Radiance Facial Toner
This is especially awesome for delicate or couperose skin. But it will rejuvenate aging skin and benefit all skin types
½ cup aloe vera juice
¼ cup rosewater or orange blossom hydrosol
¼ teaspoon glycerin
1 drop neroli essential oil
1 drop rose essential oil
Combine all ingredients in an 8 oz bottle. Apply with cotton balls or use a spritzer top to mist the skin. Be sure to shake well before using.
Where Do You Find Neroli Oil?
Can you make you own? Unfortunately not. It’s difficult to make any type of essential oil because of the complicated and expensive distillation equipment – and getting your hands on enough bitter orange blossoms would be a difficult proposition indeed.
So alas, you will have to dig into your wallet if you want some neroli. And when you do buy it, you want to be sure you have the real thing and the best. That’s why I recommend purchasing specific brands that disclose Latin names and are known to sell unadulterated products.

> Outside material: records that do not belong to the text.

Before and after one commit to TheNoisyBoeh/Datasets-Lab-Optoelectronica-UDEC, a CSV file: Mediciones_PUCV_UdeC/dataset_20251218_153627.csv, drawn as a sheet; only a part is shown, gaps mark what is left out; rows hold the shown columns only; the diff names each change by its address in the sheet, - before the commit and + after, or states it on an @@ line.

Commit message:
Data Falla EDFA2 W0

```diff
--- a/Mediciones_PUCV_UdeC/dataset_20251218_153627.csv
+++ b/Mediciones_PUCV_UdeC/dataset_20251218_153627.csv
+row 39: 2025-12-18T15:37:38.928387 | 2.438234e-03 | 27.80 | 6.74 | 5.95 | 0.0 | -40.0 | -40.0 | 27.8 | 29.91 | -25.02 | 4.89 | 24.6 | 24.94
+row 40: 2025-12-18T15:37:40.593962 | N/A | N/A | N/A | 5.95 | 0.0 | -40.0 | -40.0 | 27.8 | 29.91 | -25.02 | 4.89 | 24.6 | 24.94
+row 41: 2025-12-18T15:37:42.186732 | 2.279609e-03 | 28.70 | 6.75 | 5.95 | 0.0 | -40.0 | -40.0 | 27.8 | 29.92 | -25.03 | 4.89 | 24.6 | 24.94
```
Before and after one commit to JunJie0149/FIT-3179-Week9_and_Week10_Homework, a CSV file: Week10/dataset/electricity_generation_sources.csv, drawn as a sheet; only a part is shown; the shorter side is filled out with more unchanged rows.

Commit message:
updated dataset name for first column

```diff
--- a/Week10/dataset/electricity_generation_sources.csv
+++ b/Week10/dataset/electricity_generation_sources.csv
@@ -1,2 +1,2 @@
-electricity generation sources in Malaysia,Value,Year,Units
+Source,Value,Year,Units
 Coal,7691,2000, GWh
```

Labels such as Simplers, Primavera and Oshadhi all indicate high quality essential oils. Aura Cacia makes a “Neroli Precious” that has is already mixed with jojoba oil in perfect proportions. It smells like the real thing, just lasts a lot longer. If you go this route, don’t mix it further with more carrier oil though.
Although petitgrain oil has its own therapeutic uses as mentioned above, it is unfortunately also used to adulterate neroli oil. So the bottle will say ‘neroli’ but what you are getting is a blend – you want to know this and it’s unethical for companies not to disclose. Plain old inexpensive orange oil is also used as an adulterant, it comes from the more plentiful flowers of the sweet orange tree.
If you are able to purchase neroli oil in person, use your sniffer. The nose always knows. Neroli oil that is adulterated with petitgrain will have a slightly bitter-woody nuance – totally different than the more sweet and delicate aroma of pure neroli. If you are buying your essential oils online, be sure you purchase from one of the reputable companies.
Your turn! Have I inspired you to check out this awesome essential oil and start your own love affair? Or have you used neroli before – and if so, for what? Let’s discuss!